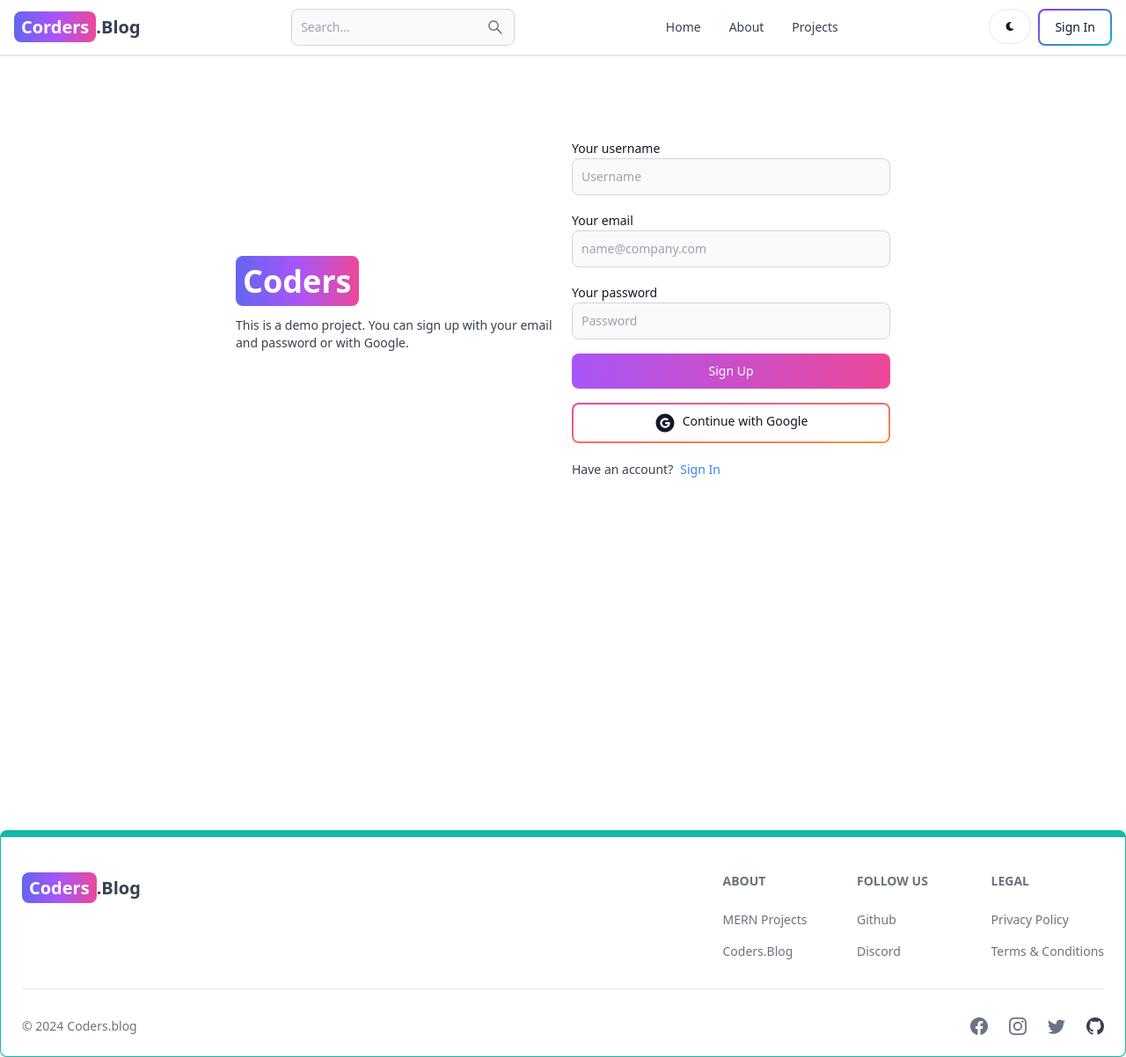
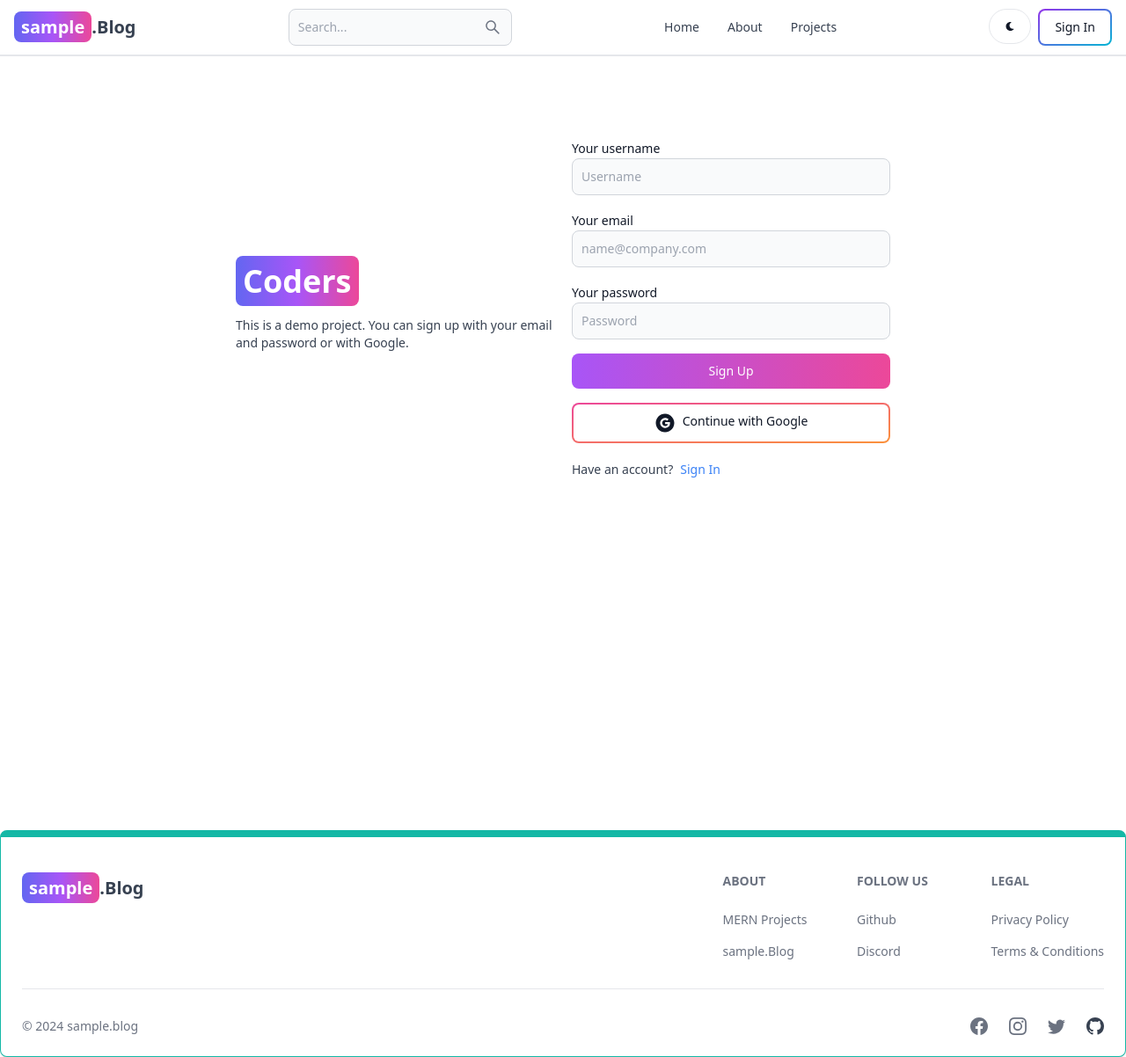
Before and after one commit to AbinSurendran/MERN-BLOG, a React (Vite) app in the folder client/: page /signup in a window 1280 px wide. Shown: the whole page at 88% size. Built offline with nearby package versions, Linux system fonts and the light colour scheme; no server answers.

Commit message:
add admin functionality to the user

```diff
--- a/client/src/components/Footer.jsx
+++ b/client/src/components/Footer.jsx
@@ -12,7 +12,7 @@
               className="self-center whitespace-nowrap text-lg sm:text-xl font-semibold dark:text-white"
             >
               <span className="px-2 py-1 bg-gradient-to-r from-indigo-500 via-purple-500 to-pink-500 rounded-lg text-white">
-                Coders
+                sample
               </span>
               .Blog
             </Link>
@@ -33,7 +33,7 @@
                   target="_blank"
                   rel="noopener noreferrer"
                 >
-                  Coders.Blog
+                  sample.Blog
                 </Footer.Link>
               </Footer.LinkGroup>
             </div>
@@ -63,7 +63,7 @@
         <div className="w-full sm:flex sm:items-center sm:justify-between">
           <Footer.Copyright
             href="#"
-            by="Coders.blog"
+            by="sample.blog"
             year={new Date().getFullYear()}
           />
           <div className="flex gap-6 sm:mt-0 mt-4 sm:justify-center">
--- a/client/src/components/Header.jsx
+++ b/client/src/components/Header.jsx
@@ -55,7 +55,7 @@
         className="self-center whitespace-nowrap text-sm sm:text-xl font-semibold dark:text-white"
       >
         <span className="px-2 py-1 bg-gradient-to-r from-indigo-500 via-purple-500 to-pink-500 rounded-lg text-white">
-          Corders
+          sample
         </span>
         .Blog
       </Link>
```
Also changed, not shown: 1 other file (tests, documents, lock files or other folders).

···

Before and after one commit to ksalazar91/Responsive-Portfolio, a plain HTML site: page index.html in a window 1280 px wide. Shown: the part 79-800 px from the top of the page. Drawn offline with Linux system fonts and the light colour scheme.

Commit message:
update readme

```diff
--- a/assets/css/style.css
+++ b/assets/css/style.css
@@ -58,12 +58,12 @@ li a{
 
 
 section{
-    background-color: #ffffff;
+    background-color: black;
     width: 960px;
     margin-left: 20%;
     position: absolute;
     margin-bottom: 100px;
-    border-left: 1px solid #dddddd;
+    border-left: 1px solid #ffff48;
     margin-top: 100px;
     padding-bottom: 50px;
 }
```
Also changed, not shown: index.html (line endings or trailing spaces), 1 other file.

···

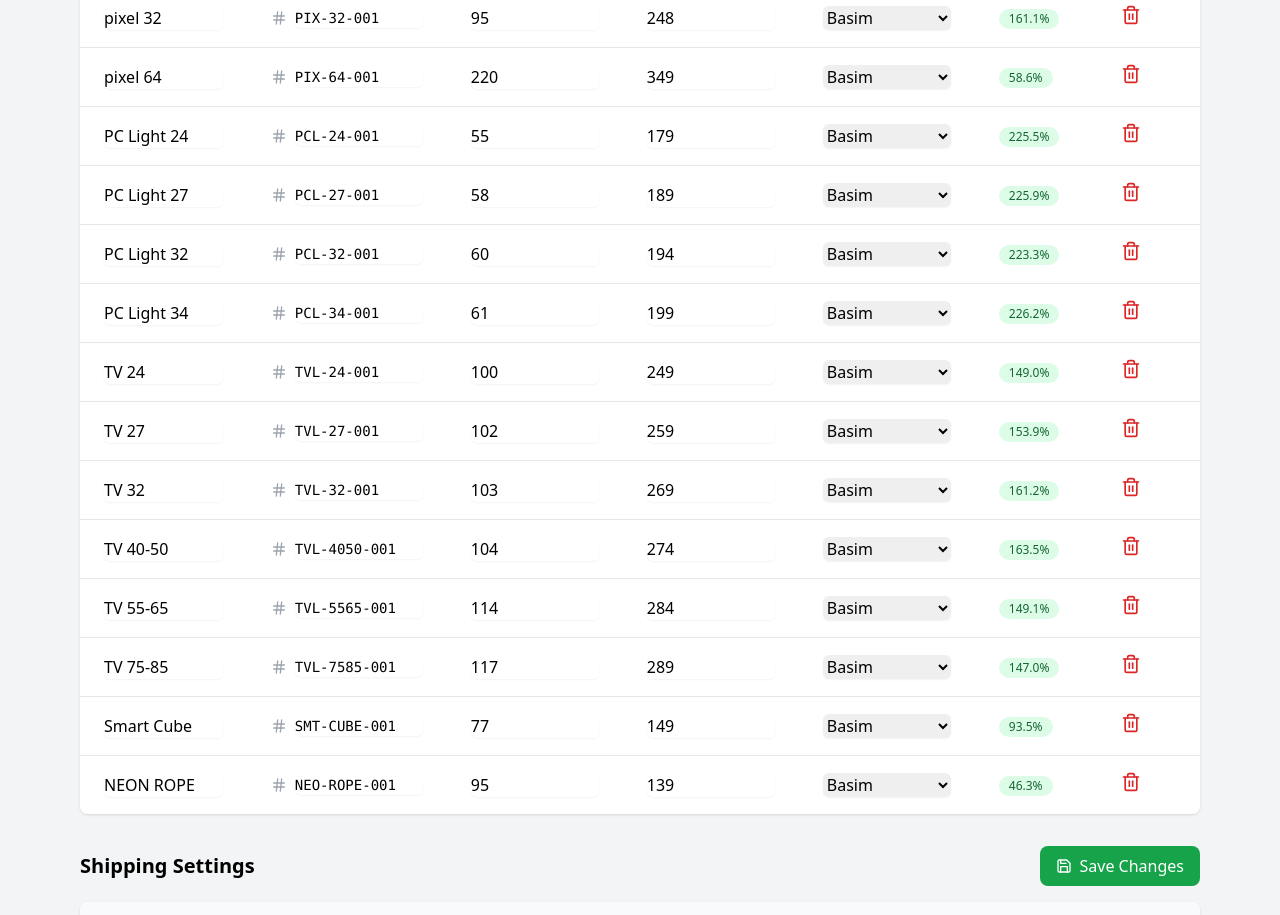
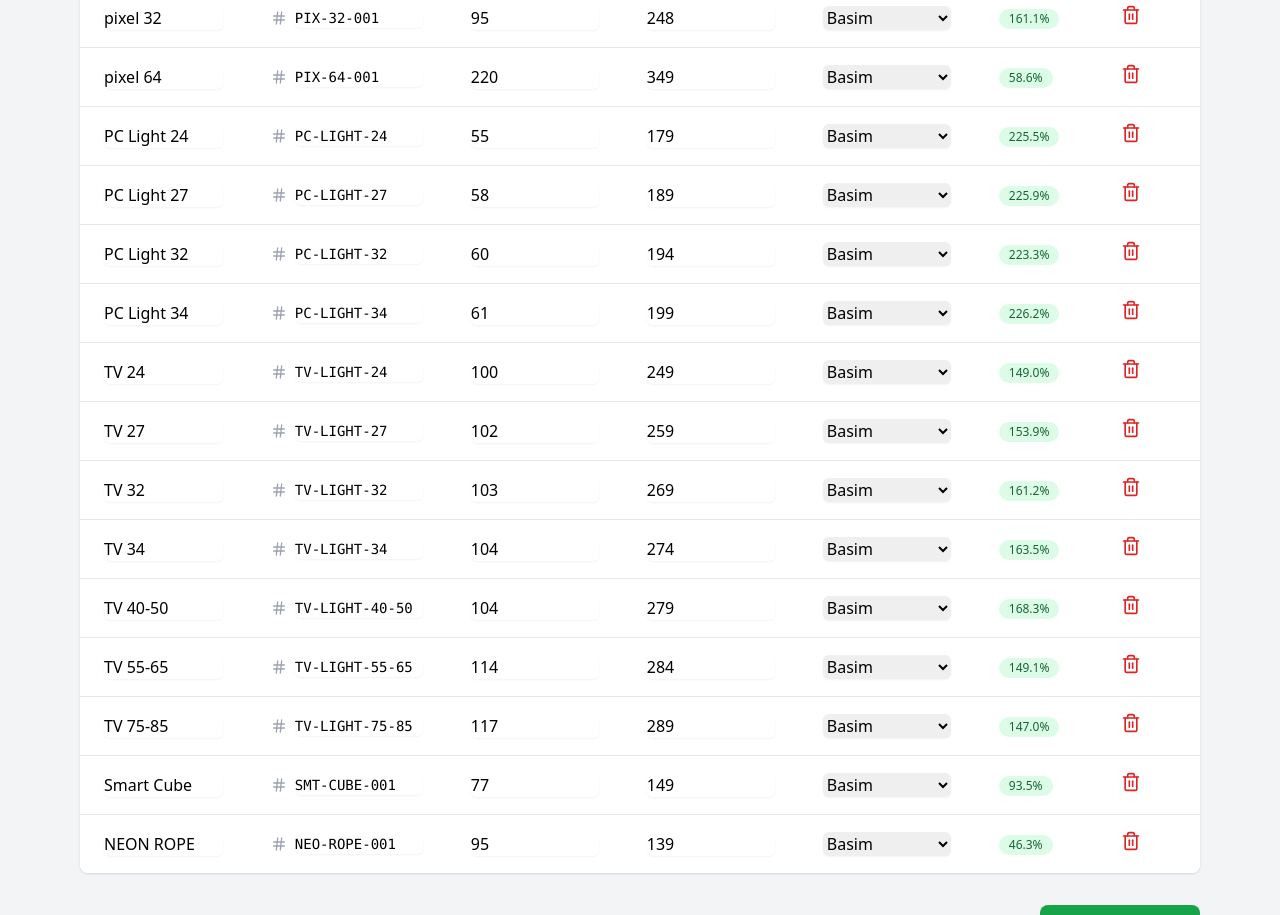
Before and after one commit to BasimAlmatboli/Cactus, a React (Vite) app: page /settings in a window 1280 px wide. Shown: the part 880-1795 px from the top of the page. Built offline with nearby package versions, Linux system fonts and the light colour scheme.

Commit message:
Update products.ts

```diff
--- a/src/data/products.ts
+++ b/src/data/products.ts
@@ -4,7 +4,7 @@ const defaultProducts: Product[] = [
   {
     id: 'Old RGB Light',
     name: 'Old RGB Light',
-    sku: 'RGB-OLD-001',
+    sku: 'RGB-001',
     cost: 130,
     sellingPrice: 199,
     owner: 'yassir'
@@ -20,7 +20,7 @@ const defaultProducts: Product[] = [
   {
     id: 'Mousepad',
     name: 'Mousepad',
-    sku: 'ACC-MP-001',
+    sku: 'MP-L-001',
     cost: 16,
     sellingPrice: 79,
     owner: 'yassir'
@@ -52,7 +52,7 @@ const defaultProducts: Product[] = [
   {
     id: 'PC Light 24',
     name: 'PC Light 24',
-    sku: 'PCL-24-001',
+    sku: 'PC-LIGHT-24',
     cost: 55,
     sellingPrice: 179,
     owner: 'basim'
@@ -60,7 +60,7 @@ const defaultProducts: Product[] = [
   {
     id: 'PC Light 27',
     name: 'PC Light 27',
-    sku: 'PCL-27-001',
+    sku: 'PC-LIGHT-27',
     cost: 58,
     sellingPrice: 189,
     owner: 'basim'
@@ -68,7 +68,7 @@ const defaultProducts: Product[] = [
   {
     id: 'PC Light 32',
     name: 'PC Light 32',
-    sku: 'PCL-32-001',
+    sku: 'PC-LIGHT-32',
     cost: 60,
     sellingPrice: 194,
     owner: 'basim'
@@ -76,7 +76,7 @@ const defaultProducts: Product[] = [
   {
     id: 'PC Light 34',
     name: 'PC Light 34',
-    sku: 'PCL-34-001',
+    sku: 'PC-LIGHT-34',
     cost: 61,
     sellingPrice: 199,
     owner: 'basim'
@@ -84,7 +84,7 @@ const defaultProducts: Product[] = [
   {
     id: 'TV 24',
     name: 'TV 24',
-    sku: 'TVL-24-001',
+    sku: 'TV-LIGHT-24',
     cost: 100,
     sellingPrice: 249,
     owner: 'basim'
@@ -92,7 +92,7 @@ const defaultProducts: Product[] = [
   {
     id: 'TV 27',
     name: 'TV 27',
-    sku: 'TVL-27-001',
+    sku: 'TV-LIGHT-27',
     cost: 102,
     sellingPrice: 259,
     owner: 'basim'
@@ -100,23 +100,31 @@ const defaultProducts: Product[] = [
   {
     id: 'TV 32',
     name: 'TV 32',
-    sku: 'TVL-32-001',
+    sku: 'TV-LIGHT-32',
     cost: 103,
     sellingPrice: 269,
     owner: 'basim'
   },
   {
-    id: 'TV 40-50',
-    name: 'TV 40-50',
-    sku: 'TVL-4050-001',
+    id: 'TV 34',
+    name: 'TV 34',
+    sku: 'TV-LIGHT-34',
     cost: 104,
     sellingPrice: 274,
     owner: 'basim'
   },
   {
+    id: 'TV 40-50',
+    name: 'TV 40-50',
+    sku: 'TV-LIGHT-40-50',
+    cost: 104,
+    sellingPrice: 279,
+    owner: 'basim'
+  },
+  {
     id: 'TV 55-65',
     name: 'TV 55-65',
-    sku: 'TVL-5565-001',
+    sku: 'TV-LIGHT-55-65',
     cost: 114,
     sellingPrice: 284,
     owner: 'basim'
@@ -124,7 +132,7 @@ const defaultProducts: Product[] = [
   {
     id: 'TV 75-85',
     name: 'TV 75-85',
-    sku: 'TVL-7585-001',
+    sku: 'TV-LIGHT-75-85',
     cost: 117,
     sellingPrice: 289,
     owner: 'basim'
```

···

WORK REQUIRED –
Within the data above, pick out all lines holding the word "center".

SOLVED PROBLEM –
               className="self-center whitespace-nowrap text-lg sm:text-xl font-semibold dark:text-white"
         <div className="w-full sm:flex sm:items-center sm:justify-between">
           <div className="flex gap-6 sm:mt-0 mt-4 sm:justify-center">
         className="self-center whitespace-nowrap text-sm sm:text-xl font-semibold dark:text-white"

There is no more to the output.